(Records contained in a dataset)
*** Begin section ***
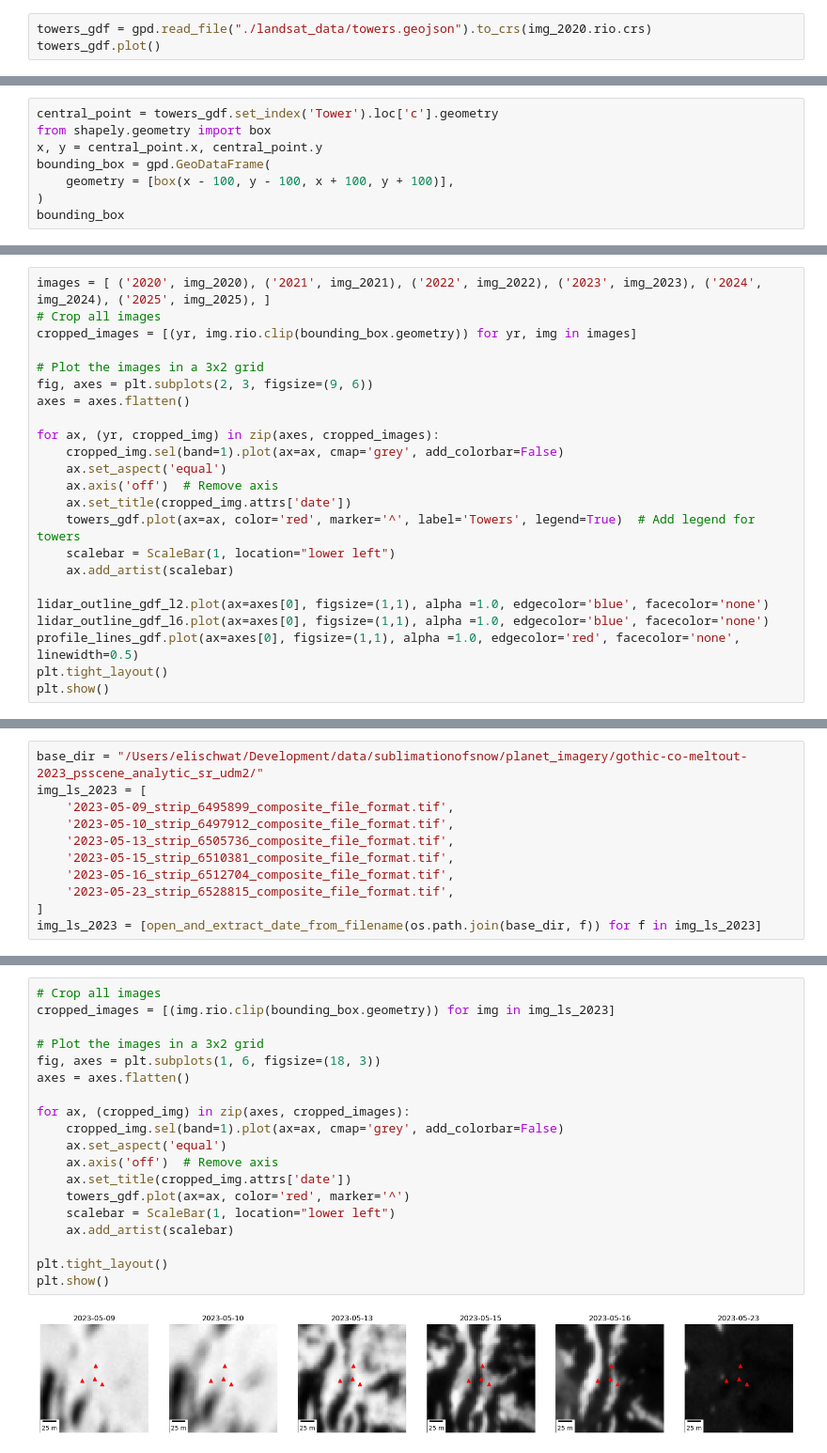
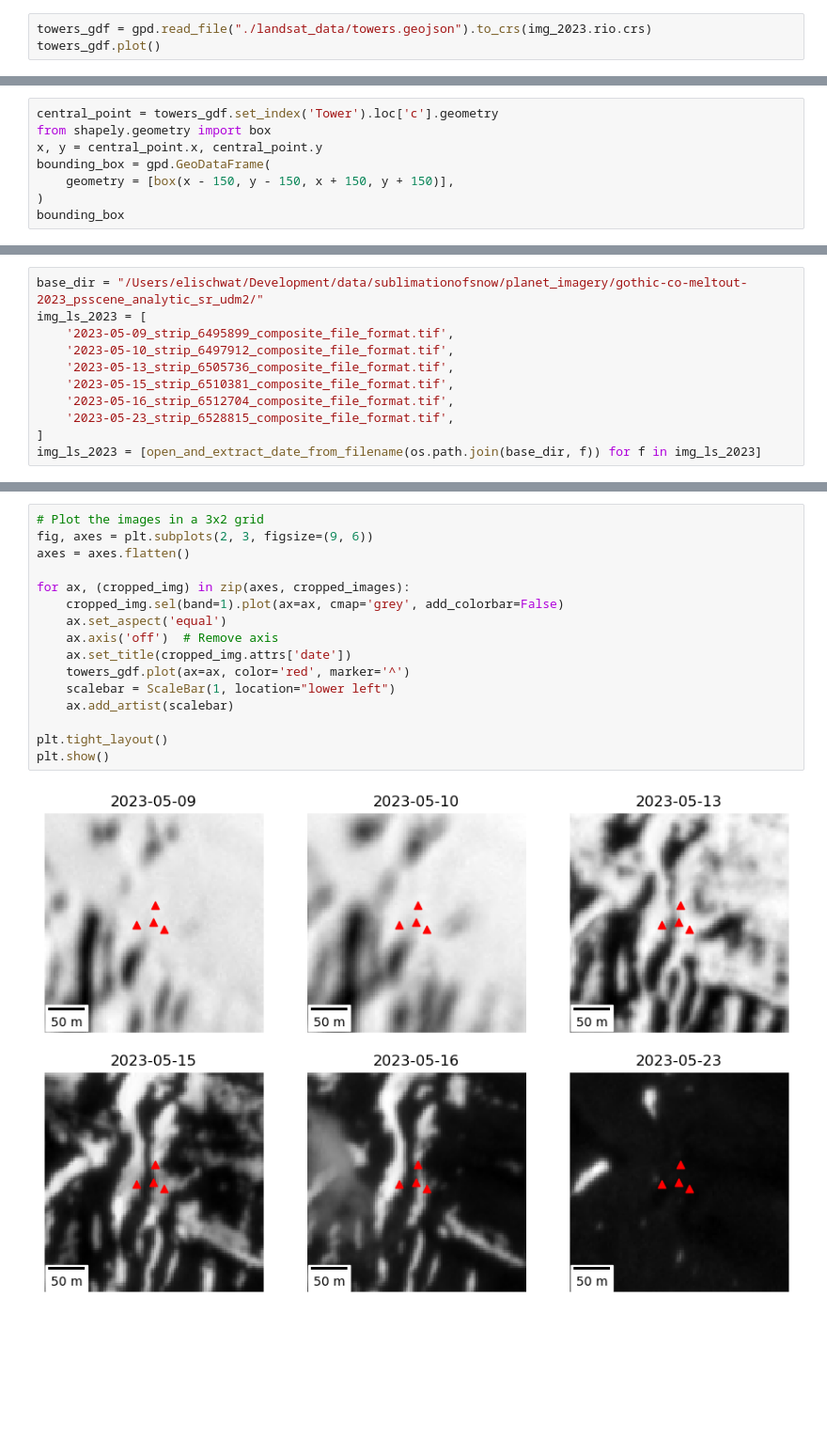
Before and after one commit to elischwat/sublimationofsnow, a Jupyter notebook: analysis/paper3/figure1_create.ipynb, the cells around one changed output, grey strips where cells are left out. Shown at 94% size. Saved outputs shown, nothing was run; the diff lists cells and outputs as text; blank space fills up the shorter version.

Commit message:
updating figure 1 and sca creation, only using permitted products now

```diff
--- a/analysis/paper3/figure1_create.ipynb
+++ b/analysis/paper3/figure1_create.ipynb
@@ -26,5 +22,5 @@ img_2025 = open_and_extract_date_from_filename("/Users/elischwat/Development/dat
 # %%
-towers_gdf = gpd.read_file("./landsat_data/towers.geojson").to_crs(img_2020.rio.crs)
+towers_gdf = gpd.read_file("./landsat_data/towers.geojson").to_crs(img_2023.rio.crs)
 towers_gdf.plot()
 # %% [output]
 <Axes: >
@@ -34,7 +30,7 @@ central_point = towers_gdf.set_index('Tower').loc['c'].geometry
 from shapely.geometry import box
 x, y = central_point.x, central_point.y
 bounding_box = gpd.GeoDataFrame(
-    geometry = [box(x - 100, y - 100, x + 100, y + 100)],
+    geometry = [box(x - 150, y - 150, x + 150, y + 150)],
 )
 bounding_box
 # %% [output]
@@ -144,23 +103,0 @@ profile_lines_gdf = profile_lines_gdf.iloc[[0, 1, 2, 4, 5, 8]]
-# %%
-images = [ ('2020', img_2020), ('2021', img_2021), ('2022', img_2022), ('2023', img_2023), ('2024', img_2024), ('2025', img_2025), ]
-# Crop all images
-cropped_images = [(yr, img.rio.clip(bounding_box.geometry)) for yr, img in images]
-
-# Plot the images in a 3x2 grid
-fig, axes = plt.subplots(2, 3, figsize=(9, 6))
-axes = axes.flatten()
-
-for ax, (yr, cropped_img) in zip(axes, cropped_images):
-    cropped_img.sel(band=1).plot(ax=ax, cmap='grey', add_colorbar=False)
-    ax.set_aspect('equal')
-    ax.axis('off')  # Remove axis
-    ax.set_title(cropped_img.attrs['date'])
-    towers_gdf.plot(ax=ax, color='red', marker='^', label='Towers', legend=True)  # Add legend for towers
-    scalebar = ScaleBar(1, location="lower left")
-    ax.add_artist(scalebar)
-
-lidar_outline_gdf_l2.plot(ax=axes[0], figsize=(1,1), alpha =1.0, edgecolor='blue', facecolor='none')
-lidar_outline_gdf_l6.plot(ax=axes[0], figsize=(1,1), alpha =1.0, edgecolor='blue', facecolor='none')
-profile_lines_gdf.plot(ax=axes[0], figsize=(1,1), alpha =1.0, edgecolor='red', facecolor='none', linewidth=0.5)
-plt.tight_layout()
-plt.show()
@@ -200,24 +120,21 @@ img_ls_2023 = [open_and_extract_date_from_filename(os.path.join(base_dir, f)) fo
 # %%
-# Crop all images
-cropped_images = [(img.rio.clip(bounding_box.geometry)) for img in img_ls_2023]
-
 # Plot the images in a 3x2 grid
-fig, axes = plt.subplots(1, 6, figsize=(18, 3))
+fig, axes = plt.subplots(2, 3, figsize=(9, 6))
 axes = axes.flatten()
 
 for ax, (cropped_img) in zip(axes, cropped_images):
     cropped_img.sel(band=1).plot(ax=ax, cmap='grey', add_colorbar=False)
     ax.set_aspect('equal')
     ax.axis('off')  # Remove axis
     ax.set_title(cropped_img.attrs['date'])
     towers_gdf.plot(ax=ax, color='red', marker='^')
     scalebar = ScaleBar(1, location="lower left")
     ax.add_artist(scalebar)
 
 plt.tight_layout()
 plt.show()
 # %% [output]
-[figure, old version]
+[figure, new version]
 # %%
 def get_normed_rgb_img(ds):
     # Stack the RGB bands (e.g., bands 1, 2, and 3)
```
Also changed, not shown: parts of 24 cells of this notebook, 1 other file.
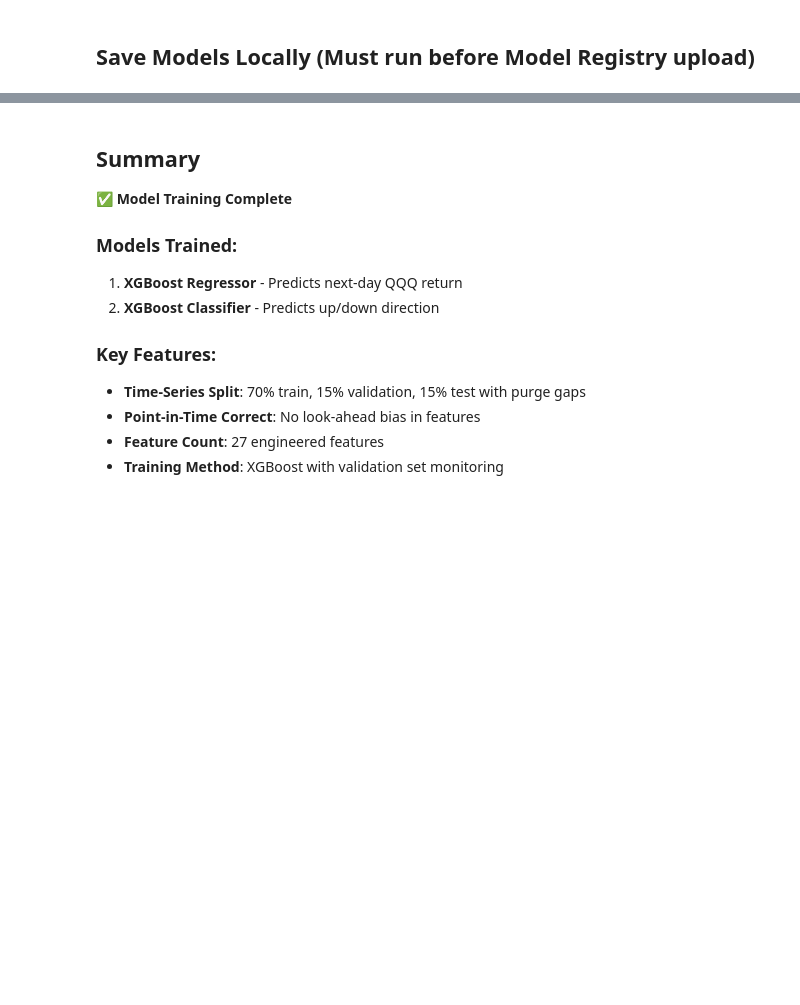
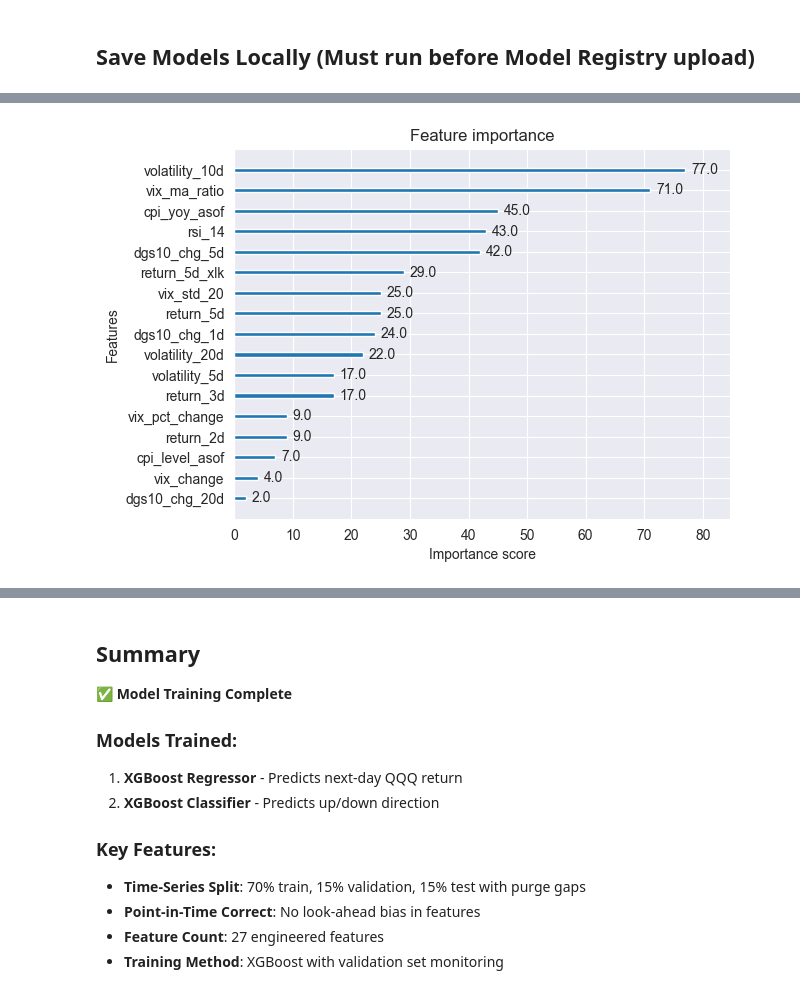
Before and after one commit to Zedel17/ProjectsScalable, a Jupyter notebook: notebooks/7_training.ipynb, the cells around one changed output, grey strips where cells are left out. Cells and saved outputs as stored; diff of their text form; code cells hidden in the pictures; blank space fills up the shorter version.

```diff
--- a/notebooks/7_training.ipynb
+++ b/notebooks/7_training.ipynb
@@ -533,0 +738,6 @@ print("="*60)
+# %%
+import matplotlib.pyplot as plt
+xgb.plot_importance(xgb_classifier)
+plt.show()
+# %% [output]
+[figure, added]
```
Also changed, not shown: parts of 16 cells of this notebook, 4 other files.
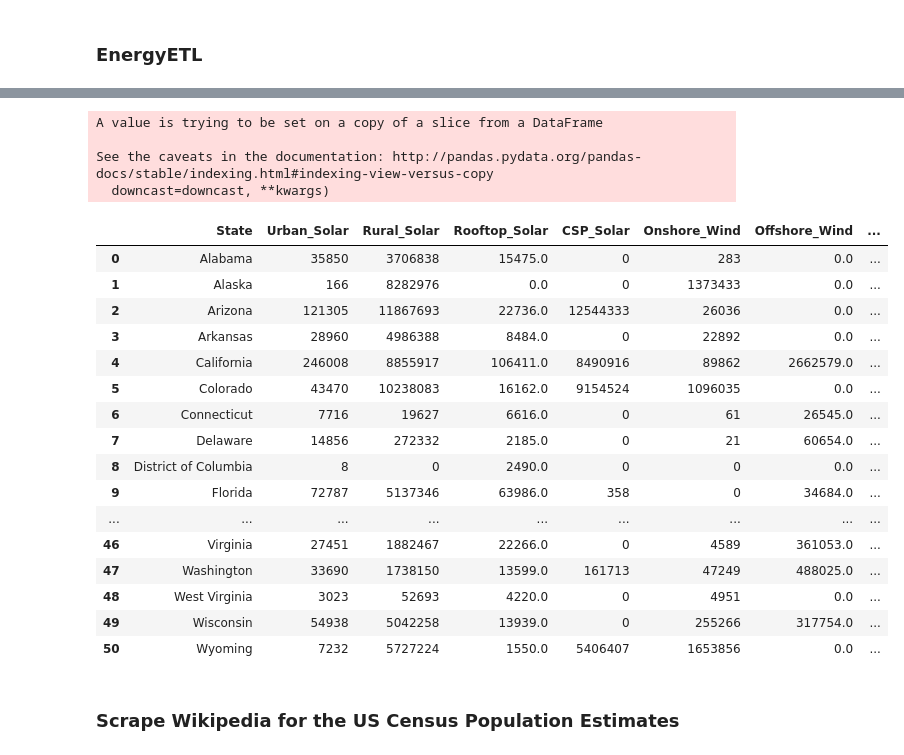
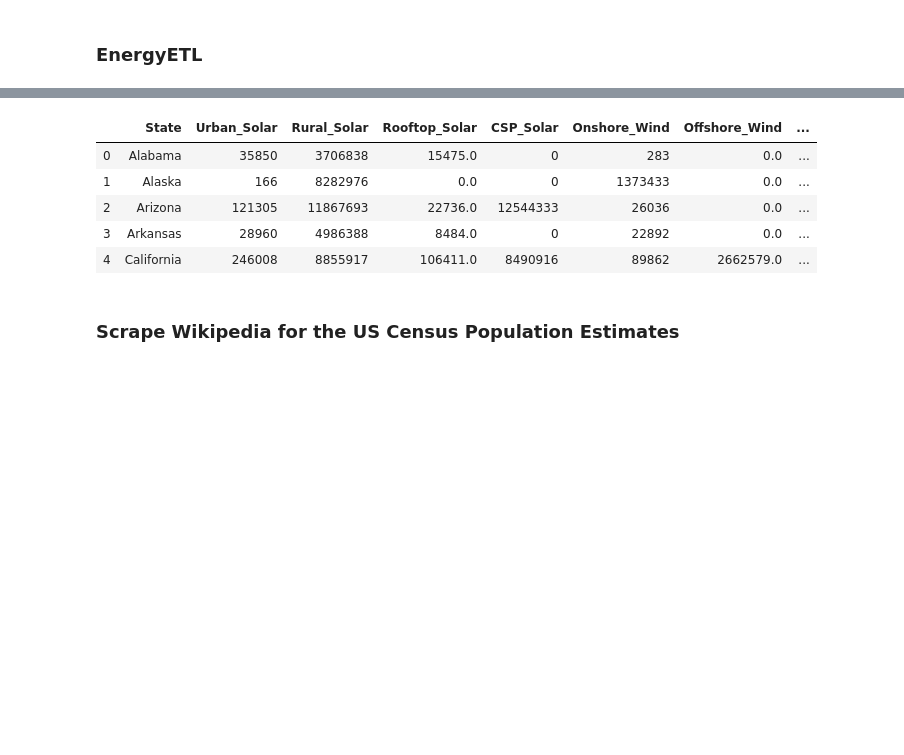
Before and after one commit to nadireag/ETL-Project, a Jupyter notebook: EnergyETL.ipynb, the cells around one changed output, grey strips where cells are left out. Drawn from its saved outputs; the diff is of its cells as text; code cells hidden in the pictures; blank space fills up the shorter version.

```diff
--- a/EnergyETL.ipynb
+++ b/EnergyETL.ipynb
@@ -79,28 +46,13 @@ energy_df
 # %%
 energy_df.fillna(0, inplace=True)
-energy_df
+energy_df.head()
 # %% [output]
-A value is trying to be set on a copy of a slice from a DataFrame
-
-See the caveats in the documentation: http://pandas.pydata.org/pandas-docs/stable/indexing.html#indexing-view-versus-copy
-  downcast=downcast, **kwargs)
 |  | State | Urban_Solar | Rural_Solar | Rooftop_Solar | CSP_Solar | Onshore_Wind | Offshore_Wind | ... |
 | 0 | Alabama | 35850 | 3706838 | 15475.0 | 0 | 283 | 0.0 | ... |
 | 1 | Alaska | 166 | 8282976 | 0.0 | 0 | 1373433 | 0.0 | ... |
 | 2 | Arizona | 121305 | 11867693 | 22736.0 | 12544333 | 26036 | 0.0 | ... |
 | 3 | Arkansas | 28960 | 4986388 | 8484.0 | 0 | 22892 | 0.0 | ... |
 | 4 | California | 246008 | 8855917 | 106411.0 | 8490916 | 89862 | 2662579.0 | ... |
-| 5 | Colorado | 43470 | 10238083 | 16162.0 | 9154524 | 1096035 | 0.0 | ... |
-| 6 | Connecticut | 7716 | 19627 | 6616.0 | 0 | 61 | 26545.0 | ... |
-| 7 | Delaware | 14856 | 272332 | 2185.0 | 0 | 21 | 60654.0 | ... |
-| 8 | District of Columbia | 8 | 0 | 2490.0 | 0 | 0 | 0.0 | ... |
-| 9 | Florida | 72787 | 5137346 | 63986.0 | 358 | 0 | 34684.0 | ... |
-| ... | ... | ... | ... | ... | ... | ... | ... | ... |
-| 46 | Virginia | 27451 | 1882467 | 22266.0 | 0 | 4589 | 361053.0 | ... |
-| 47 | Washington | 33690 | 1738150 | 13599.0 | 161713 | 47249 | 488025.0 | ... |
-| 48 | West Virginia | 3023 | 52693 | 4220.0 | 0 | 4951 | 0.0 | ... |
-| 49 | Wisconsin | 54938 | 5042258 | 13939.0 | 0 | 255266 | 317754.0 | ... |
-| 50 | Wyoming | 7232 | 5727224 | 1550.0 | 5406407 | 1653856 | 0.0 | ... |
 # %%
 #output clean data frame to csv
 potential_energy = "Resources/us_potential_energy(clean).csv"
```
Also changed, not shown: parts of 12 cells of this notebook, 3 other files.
*** End section ***
Give only the count of lines in the data that include the string "scalebar".

4